Devices & Diagnostics

Invacare acquires negative-pressure wound therapy system

Home health products manufacturer Invacare (NYSE:IVC) has acquired a negative-pressure wound therapy system to be sold through its rental business for long-term care providers. But the Elyria, Ohio-based company wouldn’t reveal much more than that, such as the deal’s price or the company it acquired the technology from. Invacare revealed the acquisition in its (pdf) […]

Home health products manufacturer Invacare (NYSE:IVC) has acquired a negative-pressure wound therapy system to be sold through its rental business for long-term care providers.

But the Elyria, Ohio-based company wouldn’t reveal much more than that, such as the deal’s price or the company it acquired the technology from.

Invacare revealed the acquisition in its (pdf) third-quarter earnings announcement.

“This line of products will add to the company’s current offering of wound therapy solutions available through Invacare’s rental services to long-term care providers,” Invacare said at the time. “The company anticipates this to be a long-term growth platform.”

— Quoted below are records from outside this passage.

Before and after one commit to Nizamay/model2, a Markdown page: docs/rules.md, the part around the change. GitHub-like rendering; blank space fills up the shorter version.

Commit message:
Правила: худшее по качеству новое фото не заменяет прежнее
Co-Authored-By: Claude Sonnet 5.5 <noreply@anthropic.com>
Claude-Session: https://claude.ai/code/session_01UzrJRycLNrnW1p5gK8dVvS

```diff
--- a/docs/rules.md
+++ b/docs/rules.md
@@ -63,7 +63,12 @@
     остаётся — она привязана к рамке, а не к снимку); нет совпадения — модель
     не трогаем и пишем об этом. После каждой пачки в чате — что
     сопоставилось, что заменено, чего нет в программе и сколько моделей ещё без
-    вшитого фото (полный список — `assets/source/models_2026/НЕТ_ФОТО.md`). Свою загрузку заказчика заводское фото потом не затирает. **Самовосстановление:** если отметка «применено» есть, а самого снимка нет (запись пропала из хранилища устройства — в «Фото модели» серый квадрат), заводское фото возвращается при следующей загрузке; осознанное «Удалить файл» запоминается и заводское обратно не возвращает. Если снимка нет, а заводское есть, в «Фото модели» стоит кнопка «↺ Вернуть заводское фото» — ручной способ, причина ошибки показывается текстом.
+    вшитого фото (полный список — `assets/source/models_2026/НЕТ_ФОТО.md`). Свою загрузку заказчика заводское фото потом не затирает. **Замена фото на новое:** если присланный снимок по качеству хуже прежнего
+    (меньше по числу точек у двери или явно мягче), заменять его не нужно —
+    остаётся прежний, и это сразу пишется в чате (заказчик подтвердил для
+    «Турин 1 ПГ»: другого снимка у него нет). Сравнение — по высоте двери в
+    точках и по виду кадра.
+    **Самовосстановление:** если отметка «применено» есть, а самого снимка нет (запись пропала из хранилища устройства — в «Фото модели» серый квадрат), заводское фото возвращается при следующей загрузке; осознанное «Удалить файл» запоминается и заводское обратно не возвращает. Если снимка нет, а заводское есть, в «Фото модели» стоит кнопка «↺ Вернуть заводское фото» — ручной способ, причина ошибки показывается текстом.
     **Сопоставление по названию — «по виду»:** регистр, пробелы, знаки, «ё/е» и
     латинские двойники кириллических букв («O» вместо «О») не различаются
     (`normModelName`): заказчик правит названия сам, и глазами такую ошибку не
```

An Invacare spokeswoman said the product is still in development. Invacare plans to file a 510(k) application for regulatory clearance of the product and hopes to have it on the market in the second half of 2012, the spokeswoman said.

Negative-pressure wound therapy works by applying controlled subatmospheric pressure to remove fluids and infectious materials from a wound, while stimulating the formation of vessels and drawing the wound closed.

The technology can be used to treat diabetic foot ulcers, pressure ulcers, vascular ulcers, burn wounds, surgical wounds and trauma-induced wounds.

In 2009, the U.S. Food and Drug Administration issued a public health notification to healthcare providers about negative-pressure wound therapy, describing “deaths and serious complications” associated with the technology. The FDA said it had received reports of six deaths and 77 injuries associated with negative-pressure wound therapy systems over the two years prior to the notification.

Photo from flickr user jennecy